Records supplied »
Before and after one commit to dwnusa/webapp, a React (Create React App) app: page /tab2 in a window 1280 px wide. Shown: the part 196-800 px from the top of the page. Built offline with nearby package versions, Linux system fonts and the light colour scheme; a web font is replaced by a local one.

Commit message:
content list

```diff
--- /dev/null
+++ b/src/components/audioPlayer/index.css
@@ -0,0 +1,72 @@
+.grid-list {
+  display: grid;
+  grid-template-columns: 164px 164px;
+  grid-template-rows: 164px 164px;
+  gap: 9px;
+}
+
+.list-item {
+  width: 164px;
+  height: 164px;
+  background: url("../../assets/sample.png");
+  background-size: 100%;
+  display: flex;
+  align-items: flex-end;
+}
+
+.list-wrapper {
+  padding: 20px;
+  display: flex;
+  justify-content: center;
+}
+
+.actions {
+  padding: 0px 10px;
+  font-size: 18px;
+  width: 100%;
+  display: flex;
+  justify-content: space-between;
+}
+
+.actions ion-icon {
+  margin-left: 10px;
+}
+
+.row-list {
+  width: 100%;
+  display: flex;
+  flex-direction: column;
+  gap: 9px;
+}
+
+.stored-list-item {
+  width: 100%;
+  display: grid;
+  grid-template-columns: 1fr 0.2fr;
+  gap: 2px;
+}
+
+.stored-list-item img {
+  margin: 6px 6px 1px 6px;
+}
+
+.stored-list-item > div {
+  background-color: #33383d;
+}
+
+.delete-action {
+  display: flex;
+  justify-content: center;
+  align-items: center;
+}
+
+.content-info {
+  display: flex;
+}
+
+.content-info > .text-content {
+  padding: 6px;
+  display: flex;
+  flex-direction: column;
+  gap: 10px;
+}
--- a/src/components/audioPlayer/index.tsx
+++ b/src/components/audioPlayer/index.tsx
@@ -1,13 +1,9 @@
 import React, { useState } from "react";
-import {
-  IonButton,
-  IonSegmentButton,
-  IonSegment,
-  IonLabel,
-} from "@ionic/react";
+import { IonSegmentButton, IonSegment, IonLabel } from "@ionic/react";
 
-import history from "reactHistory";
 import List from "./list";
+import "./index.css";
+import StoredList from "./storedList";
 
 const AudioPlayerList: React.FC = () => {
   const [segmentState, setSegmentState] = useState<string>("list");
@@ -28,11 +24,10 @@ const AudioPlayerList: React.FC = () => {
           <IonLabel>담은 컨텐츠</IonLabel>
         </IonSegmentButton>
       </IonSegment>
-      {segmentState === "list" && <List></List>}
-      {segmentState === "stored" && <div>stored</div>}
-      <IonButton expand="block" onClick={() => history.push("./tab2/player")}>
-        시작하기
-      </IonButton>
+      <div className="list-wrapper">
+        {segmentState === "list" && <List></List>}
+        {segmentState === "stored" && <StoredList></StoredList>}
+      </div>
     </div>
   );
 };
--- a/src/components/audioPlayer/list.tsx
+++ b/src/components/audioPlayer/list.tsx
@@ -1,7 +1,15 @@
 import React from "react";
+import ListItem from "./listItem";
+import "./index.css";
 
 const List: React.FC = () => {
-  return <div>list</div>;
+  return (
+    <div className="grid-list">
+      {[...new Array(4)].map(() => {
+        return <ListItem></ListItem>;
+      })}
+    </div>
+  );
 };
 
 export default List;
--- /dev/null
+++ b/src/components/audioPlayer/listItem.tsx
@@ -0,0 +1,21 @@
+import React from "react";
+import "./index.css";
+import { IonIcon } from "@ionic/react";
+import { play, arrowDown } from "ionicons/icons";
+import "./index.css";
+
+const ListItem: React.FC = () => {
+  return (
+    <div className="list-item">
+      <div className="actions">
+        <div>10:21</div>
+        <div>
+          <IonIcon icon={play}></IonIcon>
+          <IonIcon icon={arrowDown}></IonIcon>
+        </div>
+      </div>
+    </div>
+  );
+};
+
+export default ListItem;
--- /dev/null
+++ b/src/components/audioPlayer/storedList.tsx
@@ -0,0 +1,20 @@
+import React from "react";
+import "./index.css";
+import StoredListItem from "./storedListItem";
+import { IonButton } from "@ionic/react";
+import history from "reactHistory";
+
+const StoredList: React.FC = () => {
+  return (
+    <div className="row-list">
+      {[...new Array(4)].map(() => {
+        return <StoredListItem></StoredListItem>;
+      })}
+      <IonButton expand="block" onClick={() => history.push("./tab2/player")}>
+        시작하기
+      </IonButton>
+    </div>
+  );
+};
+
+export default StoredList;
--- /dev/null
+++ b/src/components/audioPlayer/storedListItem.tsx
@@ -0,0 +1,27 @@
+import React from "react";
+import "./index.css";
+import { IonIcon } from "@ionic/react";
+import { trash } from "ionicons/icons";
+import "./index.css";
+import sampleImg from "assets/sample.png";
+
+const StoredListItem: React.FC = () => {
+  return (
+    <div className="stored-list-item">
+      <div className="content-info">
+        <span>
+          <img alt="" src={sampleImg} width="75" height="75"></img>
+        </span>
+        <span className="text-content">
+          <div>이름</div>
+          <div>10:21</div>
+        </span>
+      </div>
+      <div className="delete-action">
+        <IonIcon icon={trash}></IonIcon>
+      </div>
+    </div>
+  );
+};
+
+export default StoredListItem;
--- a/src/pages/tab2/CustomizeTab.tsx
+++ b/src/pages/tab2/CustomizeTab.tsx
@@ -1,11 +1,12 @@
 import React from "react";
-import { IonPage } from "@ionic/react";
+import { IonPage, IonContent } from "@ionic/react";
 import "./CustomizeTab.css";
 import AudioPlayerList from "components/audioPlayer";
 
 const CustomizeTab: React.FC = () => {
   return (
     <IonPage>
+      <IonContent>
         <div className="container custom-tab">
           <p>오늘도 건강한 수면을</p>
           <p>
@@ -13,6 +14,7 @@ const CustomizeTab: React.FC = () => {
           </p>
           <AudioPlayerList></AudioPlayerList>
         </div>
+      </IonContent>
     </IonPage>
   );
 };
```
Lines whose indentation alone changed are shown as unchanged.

Task brief » Copy out the lines of the data where the string "className" occurs.

Result »
+      <div className="list-wrapper">
+    <div className="grid-list">
+    <div className="list-item">
+      <div className="actions">
+    <div className="row-list">
+    <div className="stored-list-item">
+      <div className="content-info">
+        <span className="text-content">
+      <div className="delete-action">
         <div className="container custom-tab">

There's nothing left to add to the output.